• [SUPPLIED MATERIAL]:
----

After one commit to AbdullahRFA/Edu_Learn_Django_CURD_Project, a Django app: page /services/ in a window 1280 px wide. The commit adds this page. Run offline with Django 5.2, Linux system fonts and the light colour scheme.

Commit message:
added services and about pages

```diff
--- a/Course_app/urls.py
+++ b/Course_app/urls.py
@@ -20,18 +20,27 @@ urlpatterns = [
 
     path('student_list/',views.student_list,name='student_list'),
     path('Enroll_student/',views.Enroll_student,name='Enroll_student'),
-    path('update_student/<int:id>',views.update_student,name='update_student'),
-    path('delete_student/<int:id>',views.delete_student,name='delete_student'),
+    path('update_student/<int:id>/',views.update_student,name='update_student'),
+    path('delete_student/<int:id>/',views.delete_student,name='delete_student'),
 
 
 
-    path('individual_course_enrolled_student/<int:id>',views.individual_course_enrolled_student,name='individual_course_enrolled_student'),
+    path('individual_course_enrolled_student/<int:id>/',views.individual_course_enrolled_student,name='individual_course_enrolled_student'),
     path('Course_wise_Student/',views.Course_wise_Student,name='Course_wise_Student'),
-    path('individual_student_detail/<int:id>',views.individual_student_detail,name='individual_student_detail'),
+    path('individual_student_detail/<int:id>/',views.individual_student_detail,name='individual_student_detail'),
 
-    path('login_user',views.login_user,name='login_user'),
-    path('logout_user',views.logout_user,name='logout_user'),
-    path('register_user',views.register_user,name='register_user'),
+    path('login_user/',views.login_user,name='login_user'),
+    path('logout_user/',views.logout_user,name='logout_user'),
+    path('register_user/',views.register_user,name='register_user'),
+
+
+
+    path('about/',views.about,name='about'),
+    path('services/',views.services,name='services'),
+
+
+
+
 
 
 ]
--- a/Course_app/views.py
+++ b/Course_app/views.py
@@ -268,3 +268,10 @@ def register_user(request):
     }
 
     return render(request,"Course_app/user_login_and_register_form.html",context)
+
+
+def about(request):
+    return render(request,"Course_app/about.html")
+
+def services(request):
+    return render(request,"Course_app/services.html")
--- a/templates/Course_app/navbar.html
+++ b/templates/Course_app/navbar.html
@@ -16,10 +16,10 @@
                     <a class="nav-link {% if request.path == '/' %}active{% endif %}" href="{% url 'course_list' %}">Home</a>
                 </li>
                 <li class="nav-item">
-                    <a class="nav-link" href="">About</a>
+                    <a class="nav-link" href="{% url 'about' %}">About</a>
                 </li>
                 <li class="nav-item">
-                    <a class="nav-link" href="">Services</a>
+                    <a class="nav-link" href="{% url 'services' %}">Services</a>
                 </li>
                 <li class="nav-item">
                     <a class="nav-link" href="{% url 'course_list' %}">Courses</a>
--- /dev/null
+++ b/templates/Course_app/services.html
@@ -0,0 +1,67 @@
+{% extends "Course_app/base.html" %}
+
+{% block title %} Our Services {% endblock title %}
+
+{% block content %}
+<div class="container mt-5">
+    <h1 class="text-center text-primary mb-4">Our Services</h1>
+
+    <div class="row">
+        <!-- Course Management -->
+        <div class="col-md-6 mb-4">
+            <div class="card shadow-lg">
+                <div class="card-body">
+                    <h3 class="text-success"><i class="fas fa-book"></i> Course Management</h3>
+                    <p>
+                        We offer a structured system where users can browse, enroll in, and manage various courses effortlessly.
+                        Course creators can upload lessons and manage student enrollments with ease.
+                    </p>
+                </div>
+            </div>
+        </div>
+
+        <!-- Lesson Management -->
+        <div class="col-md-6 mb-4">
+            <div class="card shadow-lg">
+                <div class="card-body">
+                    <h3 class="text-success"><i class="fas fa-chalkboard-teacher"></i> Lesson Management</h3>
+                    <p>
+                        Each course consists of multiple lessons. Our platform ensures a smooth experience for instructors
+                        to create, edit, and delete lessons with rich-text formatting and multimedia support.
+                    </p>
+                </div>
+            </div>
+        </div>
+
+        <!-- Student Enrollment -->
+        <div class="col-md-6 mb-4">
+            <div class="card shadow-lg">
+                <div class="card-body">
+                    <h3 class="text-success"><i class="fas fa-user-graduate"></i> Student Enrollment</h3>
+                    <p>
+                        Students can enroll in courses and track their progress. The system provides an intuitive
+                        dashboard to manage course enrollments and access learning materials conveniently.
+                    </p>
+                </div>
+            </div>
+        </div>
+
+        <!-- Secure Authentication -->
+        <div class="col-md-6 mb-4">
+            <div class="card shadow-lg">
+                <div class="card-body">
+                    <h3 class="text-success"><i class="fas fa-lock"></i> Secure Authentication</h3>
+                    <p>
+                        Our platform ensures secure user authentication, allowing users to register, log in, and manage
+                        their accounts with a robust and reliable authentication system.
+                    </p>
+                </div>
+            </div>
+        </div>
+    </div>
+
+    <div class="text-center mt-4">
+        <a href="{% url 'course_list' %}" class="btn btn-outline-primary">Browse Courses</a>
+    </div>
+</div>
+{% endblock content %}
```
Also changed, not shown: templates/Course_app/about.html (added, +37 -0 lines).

----

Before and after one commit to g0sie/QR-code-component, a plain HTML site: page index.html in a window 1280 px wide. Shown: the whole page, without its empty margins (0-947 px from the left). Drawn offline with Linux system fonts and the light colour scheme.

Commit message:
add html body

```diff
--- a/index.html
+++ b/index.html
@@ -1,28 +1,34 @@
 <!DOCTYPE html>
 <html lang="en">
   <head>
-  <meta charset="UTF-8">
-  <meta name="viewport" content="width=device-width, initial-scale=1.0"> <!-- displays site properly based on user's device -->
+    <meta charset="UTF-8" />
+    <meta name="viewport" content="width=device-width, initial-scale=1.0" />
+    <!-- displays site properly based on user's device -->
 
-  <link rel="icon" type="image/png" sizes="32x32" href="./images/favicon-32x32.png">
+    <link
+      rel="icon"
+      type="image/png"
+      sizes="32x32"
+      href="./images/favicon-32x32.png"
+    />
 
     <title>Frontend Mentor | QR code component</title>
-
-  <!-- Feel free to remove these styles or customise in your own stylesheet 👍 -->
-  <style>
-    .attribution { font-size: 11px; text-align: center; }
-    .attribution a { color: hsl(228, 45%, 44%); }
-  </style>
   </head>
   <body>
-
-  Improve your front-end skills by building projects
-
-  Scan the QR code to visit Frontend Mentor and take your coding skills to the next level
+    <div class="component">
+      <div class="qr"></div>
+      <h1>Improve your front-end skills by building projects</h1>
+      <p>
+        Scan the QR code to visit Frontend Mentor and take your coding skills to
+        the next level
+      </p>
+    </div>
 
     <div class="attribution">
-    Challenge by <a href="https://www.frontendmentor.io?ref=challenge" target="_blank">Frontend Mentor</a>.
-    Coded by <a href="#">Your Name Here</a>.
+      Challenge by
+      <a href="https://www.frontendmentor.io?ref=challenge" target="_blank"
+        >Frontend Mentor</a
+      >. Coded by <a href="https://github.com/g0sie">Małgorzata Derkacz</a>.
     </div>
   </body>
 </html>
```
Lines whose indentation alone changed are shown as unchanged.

----

• [GOAL OF THE EXERCISE]:
Among the records, find every line with the word "request" and copy it.

• [RESPONSE AREA]:
@@ -268,3 +268,10 @@ def register_user(request):
     return render(request,"Course_app/user_login_and_register_form.html",context)
+def about(request):
+    return render(request,"Course_app/about.html")
+def services(request):
+    return render(request,"Course_app/services.html")
                     <a class="nav-link {% if request.path == '/' %}active{% endif %}" href="{% url 'course_list' %}">Home</a>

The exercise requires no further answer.